Thus, there are practical prospects to classify the seizure of the Chornomornaftogaz rigs as a criminal act in the international law pursuant to the 1988 Protocol, but the Protocols of 2005 make such classification a bit less significant for the international community.

Article 446 of the Criminal Code of Ukraine defines ‘piracy’ as operation of an armed or unarmed ship to seize another sea or river ship, or to perform an act of violence, or robbery, or other hostile actions against crew or passengers of such ship aiming at financial or another personal gain. There is a substantial difference between this definition and the one provided in the 1982 Convention: a) the national legislator has a wider understanding of piracy modus operandi (since any armed or unarmed ship can be state-owned or naval as envisaged by Article 13, Part 2 of the Merchant Shipping Code of Ukraine); b) it is possible to have broad interpretation of an attack location (there is no sign of an attack in the open sea or out of state jurisdiction) and a target (definition of a sea ship in Article 15 of the Merchant Shipping Code of Ukraine allows including non-self-propelled drilling rigs).

Such broad interpretation of piracy in Article 446 of the Criminal Code of Ukraine can be explained by the necessity to meet requirements of the Conventions of 1982 and 1988, as well as the 1988 Protocol. This explanation is highly probable, because acts that Ukraine recognised as criminal by ratifying the 1988 Protocol are not represented in other norms of the Criminal Code of Ukraine. It should be also added that Article 227 on Piracy of the Criminal Code of the Russian Federation has even broader qualification of an act of piracy as compared to the 1982 Convention and Article 446 of the Criminal Code of the Russian Federation. In the Russian jurisdiction, piracy is any attack on a sea or river ship, committed through violence, actual or threatened. Such classification makes it impossible for the Russian Federation to claim that investigation of crimes envisaged by Article 446 of Russia’s Criminal Code contradicts the 1982 Convention.
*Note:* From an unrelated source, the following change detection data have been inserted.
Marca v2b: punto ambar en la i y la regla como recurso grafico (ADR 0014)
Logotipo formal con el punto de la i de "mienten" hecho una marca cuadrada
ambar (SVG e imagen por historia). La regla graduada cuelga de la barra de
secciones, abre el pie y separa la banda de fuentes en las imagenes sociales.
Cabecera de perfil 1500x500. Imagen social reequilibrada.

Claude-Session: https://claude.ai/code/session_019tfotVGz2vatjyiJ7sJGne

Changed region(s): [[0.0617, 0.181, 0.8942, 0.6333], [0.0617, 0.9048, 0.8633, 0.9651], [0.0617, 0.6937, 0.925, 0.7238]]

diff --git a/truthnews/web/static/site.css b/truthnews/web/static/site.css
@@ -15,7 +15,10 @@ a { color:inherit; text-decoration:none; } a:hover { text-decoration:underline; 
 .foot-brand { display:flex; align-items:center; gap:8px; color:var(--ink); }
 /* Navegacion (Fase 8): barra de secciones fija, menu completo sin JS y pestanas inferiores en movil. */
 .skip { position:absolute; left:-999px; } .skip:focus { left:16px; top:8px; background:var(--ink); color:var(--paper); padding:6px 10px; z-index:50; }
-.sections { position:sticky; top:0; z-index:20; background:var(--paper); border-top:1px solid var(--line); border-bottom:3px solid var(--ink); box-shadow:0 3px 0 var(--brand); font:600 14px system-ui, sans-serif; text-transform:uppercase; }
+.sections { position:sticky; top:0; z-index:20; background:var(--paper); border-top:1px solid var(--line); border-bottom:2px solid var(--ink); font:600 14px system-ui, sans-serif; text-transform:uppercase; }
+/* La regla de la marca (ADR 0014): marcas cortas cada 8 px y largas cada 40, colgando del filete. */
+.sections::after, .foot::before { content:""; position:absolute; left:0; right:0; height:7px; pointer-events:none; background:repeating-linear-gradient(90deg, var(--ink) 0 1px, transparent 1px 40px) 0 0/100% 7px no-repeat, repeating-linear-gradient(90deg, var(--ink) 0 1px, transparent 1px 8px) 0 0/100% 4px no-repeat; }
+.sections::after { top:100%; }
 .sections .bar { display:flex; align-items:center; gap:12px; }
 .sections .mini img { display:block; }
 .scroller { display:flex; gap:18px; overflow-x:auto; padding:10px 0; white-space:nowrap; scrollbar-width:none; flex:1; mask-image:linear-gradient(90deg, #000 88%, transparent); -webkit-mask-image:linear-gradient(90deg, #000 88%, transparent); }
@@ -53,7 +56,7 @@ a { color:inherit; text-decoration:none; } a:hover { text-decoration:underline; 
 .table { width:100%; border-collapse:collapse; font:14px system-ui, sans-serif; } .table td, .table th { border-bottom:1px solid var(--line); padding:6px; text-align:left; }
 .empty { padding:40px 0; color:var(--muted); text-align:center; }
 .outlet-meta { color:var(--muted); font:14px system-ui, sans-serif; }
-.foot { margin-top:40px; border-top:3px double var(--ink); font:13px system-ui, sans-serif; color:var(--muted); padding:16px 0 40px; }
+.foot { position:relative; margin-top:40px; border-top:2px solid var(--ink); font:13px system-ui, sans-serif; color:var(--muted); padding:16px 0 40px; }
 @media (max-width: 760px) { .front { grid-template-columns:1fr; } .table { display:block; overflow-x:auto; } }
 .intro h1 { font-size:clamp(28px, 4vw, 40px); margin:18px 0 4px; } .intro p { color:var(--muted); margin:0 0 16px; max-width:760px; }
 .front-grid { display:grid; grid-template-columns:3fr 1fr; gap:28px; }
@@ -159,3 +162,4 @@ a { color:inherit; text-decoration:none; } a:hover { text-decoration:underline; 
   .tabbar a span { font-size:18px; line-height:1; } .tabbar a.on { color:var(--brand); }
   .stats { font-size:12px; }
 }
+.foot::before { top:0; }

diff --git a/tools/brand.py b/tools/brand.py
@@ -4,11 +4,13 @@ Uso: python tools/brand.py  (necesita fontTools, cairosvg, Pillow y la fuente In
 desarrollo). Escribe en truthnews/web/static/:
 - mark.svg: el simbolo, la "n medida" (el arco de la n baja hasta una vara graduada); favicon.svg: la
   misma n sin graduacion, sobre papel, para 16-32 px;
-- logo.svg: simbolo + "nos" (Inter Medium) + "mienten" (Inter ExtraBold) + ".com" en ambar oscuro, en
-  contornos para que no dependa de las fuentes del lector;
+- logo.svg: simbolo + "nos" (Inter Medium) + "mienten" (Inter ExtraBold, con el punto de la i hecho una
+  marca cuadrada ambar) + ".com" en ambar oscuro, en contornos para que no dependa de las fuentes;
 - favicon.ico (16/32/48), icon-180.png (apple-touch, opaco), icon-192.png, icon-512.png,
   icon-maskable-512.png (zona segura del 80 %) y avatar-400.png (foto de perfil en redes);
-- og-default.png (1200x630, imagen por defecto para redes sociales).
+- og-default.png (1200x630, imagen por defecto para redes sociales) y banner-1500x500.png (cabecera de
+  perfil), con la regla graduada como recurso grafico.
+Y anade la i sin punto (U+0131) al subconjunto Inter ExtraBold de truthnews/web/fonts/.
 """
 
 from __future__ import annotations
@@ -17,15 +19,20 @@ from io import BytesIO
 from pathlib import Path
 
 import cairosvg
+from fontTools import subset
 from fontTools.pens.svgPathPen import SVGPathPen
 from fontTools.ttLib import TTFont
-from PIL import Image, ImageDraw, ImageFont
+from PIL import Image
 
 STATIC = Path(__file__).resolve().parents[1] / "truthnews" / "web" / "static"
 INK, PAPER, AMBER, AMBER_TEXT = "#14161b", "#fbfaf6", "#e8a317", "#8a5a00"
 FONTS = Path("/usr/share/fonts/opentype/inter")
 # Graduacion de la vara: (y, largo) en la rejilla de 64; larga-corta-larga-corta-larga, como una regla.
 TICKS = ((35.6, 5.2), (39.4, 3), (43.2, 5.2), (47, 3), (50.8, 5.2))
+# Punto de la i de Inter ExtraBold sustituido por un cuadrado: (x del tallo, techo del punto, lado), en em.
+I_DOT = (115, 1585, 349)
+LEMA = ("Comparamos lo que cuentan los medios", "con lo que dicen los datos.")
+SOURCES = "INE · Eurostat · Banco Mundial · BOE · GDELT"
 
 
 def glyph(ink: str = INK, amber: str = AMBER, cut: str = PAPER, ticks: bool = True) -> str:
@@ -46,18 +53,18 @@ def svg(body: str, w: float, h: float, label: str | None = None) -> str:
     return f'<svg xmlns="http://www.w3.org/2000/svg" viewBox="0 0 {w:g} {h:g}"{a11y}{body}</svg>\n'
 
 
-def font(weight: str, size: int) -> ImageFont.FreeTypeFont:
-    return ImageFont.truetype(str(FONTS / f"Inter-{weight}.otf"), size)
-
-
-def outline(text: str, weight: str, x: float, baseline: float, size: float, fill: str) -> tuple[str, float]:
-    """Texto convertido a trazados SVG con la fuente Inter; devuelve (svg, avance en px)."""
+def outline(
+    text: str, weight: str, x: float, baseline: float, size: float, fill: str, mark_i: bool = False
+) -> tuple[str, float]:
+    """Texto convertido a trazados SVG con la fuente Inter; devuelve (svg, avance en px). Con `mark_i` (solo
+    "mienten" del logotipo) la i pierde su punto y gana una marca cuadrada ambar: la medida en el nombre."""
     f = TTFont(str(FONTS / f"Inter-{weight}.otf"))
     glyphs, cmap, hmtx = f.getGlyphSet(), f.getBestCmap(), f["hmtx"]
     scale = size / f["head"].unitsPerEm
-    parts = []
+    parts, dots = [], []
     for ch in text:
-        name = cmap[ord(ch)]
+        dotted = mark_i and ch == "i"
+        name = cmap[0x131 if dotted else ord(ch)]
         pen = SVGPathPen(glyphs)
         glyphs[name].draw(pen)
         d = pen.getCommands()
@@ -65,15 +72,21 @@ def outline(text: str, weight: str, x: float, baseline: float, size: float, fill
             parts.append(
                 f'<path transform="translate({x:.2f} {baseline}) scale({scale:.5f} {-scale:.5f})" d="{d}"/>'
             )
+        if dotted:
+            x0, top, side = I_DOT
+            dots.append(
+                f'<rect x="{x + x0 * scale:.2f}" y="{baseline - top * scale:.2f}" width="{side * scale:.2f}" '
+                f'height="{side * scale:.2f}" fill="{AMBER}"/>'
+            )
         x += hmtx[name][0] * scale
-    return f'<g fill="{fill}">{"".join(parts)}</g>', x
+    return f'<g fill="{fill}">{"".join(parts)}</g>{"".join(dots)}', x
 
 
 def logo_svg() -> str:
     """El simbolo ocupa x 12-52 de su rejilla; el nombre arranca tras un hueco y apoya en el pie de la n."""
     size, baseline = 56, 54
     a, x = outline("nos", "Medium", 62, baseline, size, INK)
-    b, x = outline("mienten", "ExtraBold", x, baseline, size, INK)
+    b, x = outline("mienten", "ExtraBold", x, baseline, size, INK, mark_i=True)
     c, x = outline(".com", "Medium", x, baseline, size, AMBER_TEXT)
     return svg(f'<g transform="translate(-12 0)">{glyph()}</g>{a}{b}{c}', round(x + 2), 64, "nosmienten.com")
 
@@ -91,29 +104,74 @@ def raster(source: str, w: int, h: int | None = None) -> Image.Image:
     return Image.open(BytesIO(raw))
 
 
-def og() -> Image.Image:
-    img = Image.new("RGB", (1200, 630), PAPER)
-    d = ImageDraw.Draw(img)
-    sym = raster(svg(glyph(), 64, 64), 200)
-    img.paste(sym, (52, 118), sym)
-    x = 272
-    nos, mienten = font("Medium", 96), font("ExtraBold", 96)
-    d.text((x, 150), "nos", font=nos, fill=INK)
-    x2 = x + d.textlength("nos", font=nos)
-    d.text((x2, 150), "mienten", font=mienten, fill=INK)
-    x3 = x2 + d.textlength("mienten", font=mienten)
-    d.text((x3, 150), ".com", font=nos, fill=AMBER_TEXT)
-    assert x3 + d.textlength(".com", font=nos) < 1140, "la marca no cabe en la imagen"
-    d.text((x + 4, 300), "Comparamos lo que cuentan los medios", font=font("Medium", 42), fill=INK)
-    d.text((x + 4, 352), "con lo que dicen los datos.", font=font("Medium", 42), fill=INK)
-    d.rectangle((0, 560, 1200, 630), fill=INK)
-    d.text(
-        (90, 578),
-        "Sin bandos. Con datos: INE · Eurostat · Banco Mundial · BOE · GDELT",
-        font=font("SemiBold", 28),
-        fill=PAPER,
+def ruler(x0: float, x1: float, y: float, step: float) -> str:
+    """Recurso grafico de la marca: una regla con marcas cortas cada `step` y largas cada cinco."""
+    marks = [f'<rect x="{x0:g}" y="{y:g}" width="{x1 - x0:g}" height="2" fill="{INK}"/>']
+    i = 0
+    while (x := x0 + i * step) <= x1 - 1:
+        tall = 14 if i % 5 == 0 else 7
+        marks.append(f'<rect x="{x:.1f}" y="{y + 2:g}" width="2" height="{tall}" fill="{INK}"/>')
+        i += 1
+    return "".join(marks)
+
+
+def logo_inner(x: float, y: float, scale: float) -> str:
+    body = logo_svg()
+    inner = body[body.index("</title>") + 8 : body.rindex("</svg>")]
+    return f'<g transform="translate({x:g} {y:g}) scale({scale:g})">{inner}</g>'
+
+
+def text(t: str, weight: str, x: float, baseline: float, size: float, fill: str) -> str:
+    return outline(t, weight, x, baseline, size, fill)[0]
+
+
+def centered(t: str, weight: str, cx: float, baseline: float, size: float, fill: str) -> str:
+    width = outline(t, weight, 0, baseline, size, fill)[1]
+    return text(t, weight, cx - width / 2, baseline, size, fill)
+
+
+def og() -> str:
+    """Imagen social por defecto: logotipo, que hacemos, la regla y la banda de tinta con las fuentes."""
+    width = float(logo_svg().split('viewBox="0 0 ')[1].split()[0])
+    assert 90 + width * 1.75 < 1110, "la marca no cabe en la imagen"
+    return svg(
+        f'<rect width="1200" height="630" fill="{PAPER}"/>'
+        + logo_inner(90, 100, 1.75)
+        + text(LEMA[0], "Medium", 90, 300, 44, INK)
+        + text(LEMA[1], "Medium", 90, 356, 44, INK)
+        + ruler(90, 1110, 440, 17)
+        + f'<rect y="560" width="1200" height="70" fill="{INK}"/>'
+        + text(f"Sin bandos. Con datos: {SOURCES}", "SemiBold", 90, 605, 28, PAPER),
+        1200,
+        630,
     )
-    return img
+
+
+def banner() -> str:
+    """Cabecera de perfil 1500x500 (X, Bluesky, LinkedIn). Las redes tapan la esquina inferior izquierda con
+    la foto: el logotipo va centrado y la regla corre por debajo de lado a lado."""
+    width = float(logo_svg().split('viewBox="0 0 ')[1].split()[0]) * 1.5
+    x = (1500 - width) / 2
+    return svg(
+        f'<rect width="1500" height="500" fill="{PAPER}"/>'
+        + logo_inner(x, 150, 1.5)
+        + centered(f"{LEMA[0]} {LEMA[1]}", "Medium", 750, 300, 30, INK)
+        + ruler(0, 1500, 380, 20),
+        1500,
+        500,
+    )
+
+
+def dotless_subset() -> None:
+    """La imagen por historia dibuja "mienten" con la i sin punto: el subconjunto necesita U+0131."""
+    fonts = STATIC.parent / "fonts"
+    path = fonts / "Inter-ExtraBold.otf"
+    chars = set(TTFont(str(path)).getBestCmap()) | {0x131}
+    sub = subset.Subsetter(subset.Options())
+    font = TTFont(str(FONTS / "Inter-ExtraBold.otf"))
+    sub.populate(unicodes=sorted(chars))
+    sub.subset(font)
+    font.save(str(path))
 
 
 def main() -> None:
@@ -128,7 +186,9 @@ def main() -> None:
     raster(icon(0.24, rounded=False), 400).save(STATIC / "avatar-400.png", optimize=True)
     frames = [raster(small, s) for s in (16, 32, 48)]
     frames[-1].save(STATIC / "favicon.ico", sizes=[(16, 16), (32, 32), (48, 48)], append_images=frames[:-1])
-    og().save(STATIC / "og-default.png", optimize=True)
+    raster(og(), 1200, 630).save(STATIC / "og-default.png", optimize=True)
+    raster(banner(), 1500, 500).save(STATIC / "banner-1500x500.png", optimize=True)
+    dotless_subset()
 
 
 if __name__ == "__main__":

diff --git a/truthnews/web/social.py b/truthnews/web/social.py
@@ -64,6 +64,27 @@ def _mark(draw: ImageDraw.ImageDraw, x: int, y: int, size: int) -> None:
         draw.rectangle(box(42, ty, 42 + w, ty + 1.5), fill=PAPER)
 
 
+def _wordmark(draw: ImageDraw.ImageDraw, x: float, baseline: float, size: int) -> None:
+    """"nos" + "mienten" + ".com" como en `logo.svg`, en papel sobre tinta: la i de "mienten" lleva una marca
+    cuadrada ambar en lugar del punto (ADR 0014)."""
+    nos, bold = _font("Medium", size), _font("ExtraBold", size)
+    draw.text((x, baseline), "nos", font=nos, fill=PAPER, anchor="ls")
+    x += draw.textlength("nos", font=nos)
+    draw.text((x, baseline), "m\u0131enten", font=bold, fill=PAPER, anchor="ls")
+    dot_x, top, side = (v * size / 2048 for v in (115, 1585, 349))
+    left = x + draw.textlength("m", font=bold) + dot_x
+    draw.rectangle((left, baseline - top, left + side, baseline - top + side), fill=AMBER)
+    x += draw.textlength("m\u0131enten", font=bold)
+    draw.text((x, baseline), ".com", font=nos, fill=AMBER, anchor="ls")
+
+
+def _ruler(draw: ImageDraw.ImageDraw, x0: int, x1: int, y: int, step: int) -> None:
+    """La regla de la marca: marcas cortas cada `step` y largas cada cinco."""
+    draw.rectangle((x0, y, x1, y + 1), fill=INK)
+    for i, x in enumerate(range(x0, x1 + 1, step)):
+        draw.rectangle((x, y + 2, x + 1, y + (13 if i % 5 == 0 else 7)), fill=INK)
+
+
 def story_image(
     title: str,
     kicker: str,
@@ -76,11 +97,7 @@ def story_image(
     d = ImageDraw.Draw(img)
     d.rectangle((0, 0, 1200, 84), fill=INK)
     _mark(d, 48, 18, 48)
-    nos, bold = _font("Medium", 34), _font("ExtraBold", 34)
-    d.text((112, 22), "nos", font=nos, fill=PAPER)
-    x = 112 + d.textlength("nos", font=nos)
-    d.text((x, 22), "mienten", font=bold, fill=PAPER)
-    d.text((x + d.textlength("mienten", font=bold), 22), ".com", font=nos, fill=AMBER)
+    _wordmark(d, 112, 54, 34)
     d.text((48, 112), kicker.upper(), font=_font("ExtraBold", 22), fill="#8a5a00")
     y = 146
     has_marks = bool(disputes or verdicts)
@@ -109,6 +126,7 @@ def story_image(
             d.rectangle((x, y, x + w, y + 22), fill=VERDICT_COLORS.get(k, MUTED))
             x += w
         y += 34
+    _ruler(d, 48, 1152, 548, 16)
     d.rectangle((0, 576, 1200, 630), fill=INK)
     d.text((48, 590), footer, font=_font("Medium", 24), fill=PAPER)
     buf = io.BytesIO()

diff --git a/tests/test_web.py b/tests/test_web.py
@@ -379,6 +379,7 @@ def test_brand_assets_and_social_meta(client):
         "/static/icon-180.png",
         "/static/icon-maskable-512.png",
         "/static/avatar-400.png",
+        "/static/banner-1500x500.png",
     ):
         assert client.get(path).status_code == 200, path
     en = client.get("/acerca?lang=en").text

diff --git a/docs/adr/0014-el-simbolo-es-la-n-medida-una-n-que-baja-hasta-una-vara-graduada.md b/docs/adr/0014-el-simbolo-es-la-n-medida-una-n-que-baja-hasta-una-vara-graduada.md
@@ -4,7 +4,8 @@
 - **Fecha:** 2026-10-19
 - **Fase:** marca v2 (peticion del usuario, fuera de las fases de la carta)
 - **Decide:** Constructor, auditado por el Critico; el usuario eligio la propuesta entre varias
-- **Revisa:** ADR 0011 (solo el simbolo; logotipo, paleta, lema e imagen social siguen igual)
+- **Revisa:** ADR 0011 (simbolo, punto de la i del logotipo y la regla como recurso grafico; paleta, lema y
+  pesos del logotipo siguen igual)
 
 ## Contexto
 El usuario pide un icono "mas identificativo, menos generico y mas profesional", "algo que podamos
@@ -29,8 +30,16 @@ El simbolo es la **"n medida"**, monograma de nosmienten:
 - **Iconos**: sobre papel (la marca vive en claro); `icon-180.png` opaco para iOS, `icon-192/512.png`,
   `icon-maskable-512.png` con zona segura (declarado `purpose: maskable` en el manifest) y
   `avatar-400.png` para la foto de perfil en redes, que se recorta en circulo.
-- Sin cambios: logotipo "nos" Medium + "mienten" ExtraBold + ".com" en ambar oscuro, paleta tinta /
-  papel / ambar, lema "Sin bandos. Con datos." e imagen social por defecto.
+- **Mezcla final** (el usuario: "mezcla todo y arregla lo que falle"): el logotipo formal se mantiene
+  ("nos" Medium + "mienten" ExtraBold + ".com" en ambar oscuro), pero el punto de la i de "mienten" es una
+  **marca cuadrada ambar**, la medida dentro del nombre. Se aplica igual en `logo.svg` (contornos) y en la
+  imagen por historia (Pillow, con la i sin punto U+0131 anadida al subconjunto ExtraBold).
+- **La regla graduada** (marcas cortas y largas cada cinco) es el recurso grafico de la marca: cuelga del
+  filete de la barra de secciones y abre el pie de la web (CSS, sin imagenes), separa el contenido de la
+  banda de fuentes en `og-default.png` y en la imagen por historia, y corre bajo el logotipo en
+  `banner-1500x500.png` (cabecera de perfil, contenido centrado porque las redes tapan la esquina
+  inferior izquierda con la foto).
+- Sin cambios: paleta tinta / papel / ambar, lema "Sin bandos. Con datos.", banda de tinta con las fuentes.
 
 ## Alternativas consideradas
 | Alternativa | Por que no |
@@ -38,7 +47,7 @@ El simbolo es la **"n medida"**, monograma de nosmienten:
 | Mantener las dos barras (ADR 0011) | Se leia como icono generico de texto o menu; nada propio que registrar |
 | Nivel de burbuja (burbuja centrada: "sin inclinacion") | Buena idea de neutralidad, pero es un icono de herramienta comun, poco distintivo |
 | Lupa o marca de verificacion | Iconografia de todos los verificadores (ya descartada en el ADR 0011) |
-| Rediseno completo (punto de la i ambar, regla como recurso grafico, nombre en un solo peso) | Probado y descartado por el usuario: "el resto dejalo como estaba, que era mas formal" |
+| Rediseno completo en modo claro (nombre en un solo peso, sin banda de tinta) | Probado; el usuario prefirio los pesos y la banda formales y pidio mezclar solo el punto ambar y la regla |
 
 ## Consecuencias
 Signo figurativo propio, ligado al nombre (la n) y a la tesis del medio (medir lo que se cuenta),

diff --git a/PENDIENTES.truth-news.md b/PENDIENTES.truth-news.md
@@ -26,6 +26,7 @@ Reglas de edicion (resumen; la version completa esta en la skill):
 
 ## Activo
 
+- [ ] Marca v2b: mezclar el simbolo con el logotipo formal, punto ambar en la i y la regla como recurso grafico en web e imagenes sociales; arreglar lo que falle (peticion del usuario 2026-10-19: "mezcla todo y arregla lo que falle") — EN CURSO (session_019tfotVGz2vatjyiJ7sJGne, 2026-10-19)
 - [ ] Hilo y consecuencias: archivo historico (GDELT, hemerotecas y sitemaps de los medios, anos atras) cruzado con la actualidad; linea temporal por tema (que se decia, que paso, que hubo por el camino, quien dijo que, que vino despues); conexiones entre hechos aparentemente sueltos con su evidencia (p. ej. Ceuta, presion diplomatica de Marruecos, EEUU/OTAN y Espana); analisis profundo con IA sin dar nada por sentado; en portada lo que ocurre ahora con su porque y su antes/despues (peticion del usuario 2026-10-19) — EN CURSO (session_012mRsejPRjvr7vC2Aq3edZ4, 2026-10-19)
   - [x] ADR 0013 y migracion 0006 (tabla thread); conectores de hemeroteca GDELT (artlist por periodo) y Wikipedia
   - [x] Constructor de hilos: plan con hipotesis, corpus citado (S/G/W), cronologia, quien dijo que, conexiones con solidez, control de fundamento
Thus, national criminal classification of seizing Chornomornaftogaz rigs as piracy pursuant to Article 446 of the Criminal Code of Ukraine (in the framework of a criminal act according to the 1988 Protocol) has practical prospects, though the Protocols of 2005 make such classification a bit less significant for the international community. Such classification limits application of forcible measures and international law, envisaged by the 1982 Convention.